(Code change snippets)
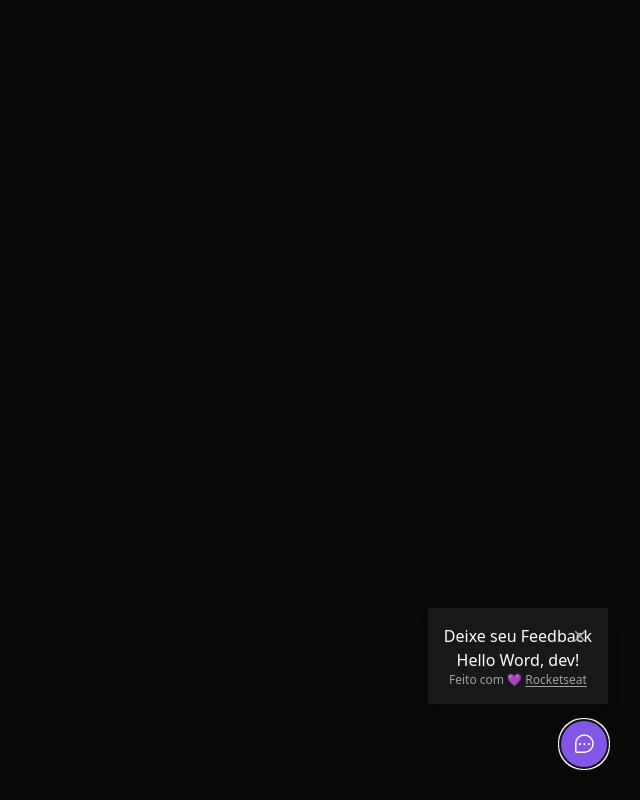
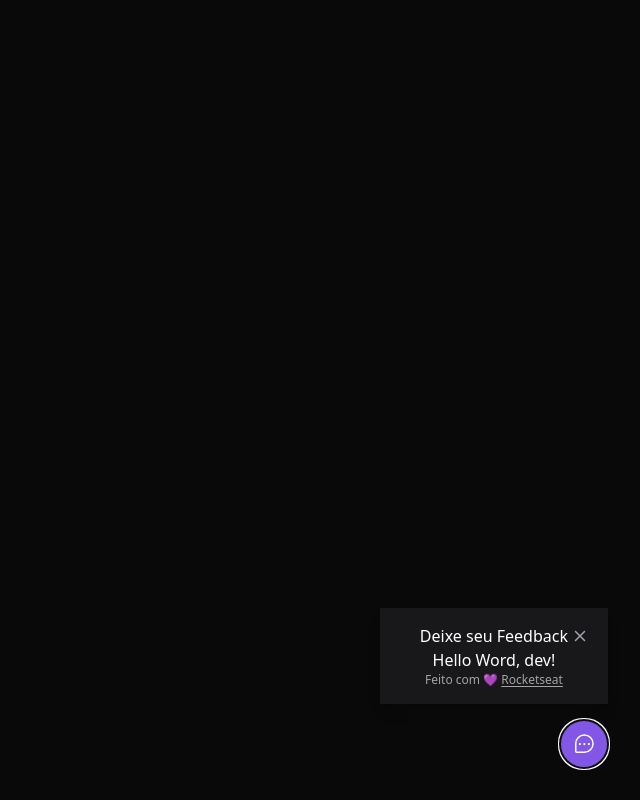
Before and after one commit to douglasabnovato/feedback-widget, a React (Vite) app in the folder web/: page / in a window 1280 px wide. Both pictures are taken after a click on the button "Feedback". Shown: the whole page, without its empty margins (640-1280 px from the left). Built offline with nearby package versions, Linux system fonts and the light colour scheme.

Commit message:
posicionamento do closeButton

```diff
--- a/web/src/components/WidgetForm.tsx
+++ b/web/src/components/WidgetForm.tsx
@@ -6,7 +6,7 @@ export function WidgetForm(){
         <div className="bg-zinc-900 p-4 relative rounded-2x1 mb-4 flex flex-col items-center shadow-lg w-[calc(100vw-2rem) md:w-auto]">
 
             <header>
-                <span>Deixe seu Feedback</span>
+                <span className="mx-6">Deixe seu Feedback </span>
                 <CloseButton/>
             </header>
 
```
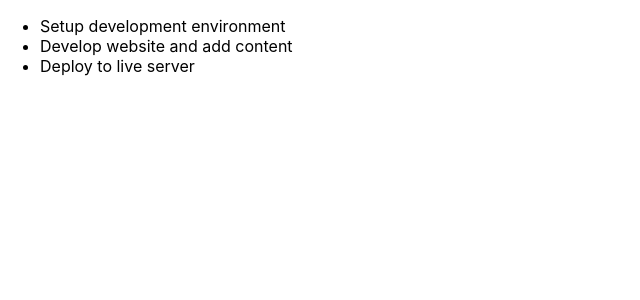
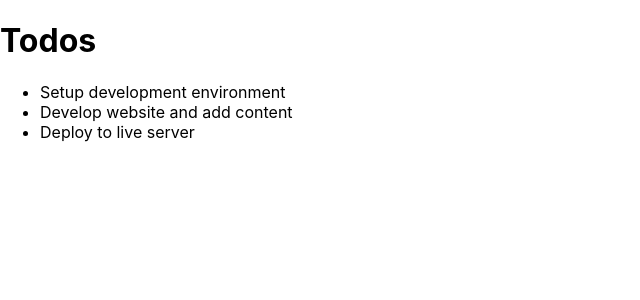
Before and after one commit to bobb-Rob/react-todo-app, a React (Create React App) app: page / in a window 1280 px wide. Shown: the top 300 px of the page, without its empty margins (0-640 px from the left). Built offline with nearby package versions, Linux system fonts and the light colour scheme.

Commit message:
add header component

```diff
--- /dev/null
+++ b/src/components/header.js
@@ -0,0 +1,9 @@
+import React from 'react';
+
+const Header = () => (
+  <header>
+    <h1>Todos</h1>
+  </header>
+);
+
+export default Header;
--- a/src/components/todoContainer.js
+++ b/src/components/todoContainer.js
@@ -2,6 +2,7 @@
 
 import React from 'react';
 import TodosList from './todosList';
+import Header from './header';
 
 class TodoContainer extends React.Component {
     state = {
@@ -27,7 +28,8 @@ class TodoContainer extends React.Component {
     render() {
         return (
             <div>
-               <TodosList todos={this.state.todos} />
+              <Header />
+              <TodosList todos={this.state.todos} />
             </div>
         )
     }
```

◆ EXERCISE BRIEF ◆
Which lines in the records above contain the string "components"? Copy each one.

◆ YOUR RESPONSE ◆
--- a/web/src/components/WidgetForm.tsx
+++ b/web/src/components/WidgetForm.tsx
+++ b/src/components/header.js
--- a/src/components/todoContainer.js
+++ b/src/components/todoContainer.js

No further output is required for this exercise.